Gross vehicle weight rating (GVWR)
The weight specified by a manufacturer as the recommended maximum weight of a vehicle when fully loaded.

Parts

Bumper
The parts on a vehicle that protect the front and rear ends in the event of an accident. Some trucks and SUVs have a tow bumper (or step bumper) for attaching a hitch ball for towing.
Chassis
The main structure of a vehicle, which all other parts attach to.
Hard top
A metal or fiberglass rigid structure that fastens to a vehicle and encloses the occupant compartment.
Roll pan
A fascia panel used in place of a rear bumper (common on lowered trucks). Installation of a roll pan may interfere with placement of a bolt-on hitch.
Transmission cooler
An auxiliary cooler that is available to provide extra cooling for automatic transmission fluid. Lower temperatures equal longer transmission life. Transmission coolers are available online at the U-Haul store.

Trailer or towing device

These terms apply to the trailer or anything else being towed including another vehicle

Types

Tandem axle
Two axles (four wheels).

Measurements

Gross trailer weight (GTW)
The weight of the trailer fully loaded in its actual towing condition. Check out how to determine gross trailer weight & tongue weight capacities.
Payload
The transported load, freight, excluding the weight of the trailer or tow vehicle.
Tongue weight
The downward force exerted on the hitch ball by the trailer coupler. In most cases, it is about 10 to 15 percent of the GTW. To tow safely, the tongue weight must be sufficiently positive when the trailer is empty and/or when fully loaded. Check the height of the tow vehicle's bumper before and after loading. If the loaded trailer doesn't drop the height of the bumper by at least another inch, then reposition your load with more weight in the front of the trailer. Check out how to determine GTW & TW capacities.

Also see: weight distribution system.

Parts

Coupler
couplerThe forward-most part of a trailer tongue that envelopes and secures to the tow vehicle hitch ball.
Handwheel
handwheelThe threaded turnable wheel on top of a U-Haul trailer coupler that tightens or loosens the coupler assembly around the hitch ball.
Safety chains
The chains that are attached to the trailer tongue with hooks on their free ends. These chains keep the trailer connected to the tow vehicle should the coupler or hitch ball detach from the tow vehicle. Safety chains must be secured every time you tow.
Surge brake system
A surge brake system is entirely self-contained on the trailer and is activated when the tow vehicle decelerates. The momentum of the trailer pushes the surge brake housing forward. This drives the push rod that is connected to the coupler into the master cylinder. Brake fluid is then forced out of the master cylinder into the wheel cylinders or pistons that apply the trailer brakes. The entire activation process is completed in less than one second. Hydraulic surge brake systems can be used by a variety of tow vehicles and can accommodate a variety of trailer loading conditions without requiring any type of adjustment. All U-Haul braked trailers use a surge brake system.
Tongue
The part of the trailer which extends forward from the trailer box and includes the coupler.
Tow bar
A device attached to the front of a vehicle which allows it to be towed by another vehicle while riding on its own wheels.

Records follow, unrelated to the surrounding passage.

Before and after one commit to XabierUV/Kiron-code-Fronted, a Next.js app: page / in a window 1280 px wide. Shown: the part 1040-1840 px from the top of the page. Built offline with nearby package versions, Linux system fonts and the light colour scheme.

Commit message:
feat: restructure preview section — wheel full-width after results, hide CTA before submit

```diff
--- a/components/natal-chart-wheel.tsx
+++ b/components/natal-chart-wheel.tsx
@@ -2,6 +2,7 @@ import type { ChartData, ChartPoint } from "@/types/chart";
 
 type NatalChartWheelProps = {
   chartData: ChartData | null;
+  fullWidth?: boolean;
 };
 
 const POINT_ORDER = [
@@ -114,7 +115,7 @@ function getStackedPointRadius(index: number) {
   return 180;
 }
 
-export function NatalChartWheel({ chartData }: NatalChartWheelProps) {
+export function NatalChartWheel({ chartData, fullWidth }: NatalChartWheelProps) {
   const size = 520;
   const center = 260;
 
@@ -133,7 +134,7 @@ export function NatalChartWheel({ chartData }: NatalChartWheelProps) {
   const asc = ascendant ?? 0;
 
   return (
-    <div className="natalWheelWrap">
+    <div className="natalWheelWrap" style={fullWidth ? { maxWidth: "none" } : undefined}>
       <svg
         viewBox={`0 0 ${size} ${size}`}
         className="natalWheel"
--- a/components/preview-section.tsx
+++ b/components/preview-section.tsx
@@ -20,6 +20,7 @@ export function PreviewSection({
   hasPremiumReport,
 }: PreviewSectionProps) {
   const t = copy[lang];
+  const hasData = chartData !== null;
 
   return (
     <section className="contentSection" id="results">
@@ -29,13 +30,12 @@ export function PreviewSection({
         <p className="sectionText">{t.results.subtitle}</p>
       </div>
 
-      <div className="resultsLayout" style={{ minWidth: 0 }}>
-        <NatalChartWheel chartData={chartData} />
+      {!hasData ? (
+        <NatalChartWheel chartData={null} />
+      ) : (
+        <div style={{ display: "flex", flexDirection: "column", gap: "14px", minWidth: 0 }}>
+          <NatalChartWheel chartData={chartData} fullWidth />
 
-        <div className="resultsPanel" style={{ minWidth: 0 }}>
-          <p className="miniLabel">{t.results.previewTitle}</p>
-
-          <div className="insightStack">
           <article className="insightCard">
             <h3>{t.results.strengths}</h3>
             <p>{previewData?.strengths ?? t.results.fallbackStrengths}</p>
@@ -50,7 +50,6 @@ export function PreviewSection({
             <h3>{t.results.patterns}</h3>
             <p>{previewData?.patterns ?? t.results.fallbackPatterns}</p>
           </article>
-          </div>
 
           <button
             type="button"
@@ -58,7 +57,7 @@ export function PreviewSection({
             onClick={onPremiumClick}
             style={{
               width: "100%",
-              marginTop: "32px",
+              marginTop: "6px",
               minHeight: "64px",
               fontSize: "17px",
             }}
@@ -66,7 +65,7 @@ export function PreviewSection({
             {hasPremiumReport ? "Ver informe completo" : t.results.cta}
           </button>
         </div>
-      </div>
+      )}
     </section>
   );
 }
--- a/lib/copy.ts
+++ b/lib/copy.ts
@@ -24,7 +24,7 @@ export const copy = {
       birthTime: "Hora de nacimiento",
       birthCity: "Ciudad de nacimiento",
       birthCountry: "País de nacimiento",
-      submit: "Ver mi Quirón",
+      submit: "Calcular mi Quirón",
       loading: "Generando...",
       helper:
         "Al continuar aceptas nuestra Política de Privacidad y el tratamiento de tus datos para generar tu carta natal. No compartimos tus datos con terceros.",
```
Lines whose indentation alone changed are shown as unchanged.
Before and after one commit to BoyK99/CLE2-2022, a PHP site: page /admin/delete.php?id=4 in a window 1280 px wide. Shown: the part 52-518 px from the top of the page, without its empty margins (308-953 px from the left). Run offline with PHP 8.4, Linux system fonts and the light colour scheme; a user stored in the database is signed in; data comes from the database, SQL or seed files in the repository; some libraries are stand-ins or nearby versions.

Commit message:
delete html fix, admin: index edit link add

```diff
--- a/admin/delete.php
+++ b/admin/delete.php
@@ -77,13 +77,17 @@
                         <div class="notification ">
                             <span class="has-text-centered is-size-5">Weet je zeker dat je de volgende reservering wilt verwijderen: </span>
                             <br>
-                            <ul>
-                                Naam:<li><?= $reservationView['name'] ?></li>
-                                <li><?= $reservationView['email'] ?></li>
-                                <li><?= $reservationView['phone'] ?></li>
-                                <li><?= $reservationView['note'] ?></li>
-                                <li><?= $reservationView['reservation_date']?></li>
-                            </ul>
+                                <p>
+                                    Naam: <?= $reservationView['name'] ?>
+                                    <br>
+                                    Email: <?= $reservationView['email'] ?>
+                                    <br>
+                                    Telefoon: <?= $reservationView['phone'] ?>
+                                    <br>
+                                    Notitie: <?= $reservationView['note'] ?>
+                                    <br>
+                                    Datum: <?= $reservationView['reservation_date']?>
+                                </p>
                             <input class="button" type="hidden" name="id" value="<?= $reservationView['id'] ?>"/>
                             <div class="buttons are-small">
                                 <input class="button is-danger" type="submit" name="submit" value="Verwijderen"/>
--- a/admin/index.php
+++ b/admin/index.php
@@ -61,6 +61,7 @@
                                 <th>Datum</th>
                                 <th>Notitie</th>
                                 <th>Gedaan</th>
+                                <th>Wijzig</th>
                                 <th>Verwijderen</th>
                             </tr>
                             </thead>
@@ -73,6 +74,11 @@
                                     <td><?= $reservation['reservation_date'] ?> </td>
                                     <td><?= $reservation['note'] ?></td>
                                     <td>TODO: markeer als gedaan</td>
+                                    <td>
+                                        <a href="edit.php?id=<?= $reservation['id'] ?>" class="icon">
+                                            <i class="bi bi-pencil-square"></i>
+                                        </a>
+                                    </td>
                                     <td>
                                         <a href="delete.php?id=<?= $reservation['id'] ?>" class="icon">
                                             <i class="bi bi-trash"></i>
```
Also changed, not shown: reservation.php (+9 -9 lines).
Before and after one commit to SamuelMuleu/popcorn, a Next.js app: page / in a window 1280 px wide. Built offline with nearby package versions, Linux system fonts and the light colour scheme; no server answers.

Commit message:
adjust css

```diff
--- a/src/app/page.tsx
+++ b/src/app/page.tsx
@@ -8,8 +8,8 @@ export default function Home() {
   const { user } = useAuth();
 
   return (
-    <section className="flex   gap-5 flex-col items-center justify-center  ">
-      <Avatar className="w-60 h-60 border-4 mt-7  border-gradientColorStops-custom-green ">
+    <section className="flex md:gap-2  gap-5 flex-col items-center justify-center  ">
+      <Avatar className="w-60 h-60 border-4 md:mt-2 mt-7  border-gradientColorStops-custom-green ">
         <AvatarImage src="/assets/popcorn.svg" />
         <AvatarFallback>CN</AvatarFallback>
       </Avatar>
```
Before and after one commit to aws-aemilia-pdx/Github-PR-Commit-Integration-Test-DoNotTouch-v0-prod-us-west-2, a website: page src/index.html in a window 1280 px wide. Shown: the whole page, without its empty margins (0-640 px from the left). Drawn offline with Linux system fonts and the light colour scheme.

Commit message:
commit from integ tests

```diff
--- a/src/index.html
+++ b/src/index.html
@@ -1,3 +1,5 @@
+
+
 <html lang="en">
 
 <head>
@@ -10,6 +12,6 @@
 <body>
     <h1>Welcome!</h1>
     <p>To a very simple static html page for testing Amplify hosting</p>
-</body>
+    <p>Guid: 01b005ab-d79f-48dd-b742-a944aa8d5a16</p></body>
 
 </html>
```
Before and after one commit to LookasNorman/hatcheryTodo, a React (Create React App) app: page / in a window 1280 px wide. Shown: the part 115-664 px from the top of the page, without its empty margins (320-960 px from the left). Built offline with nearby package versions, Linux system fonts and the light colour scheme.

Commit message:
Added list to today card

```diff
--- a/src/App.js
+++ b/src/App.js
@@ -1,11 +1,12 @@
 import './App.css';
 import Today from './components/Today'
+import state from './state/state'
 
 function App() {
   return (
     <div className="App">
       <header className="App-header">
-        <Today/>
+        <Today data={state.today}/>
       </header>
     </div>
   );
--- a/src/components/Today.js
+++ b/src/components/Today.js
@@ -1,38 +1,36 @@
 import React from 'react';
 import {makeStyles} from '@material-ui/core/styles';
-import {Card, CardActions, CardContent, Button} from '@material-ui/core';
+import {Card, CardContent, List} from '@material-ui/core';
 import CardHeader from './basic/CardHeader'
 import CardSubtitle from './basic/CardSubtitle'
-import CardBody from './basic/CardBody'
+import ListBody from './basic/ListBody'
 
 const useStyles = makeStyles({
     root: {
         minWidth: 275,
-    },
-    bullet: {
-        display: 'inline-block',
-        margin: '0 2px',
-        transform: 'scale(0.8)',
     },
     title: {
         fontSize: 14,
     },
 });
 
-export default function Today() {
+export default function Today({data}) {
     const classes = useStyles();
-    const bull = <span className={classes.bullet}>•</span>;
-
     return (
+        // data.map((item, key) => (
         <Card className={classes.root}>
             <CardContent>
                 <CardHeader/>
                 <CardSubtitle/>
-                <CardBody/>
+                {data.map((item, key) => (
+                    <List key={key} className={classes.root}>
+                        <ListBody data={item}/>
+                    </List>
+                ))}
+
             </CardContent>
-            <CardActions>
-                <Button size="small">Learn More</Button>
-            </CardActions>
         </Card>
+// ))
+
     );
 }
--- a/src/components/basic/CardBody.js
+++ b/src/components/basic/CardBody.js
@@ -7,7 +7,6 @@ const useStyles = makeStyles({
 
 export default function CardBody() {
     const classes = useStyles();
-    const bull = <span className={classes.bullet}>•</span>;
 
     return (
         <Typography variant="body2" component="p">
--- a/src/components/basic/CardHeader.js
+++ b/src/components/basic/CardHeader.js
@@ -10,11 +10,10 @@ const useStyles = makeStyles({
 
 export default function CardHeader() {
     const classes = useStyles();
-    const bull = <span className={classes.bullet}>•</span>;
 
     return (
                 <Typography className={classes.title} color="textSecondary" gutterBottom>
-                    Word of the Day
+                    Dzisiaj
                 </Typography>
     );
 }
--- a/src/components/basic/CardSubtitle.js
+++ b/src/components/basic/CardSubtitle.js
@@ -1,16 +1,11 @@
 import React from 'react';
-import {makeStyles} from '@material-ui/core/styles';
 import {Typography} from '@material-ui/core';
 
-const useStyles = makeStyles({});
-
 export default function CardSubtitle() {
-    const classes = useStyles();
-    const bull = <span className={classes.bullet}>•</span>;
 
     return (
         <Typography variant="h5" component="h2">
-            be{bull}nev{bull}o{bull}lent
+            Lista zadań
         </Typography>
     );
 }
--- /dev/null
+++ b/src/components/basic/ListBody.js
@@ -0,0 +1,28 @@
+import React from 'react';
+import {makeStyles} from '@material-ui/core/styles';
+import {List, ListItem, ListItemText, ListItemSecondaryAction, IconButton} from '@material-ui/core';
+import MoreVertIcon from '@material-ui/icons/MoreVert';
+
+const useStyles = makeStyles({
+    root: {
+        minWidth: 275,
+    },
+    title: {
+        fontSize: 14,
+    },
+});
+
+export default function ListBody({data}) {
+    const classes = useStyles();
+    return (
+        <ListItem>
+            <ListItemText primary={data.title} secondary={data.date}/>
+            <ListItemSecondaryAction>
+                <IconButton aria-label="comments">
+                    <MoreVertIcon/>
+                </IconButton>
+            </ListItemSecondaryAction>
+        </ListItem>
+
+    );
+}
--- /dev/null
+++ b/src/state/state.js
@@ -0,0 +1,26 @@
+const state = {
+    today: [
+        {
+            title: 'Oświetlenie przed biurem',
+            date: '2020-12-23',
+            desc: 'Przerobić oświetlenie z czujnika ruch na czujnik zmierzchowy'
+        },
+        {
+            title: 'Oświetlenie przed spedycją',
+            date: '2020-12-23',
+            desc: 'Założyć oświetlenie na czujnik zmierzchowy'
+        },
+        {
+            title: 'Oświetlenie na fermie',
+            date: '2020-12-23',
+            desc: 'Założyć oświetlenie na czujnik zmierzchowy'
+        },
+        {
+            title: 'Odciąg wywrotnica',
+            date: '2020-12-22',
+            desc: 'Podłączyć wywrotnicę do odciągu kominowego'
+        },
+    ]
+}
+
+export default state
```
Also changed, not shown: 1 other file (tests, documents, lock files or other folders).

Terms that apply to the entire hitch system

Brake controller
Neccessary for the use of electric trailer brakes. Synchronizes trailer braking to the tow vehicle.
Gross combined vehicle weight (GCVW)
Total combined weight of your vehicle and the trailer or towing equipment, including all passengers and payload.
Jackknife
An extreme turning manuever that risks damage to the tow vehicle and the trailer when the trailer tongue or body swings into the contact with the tow vehicle. Jackknife accidents usually occur while backing up.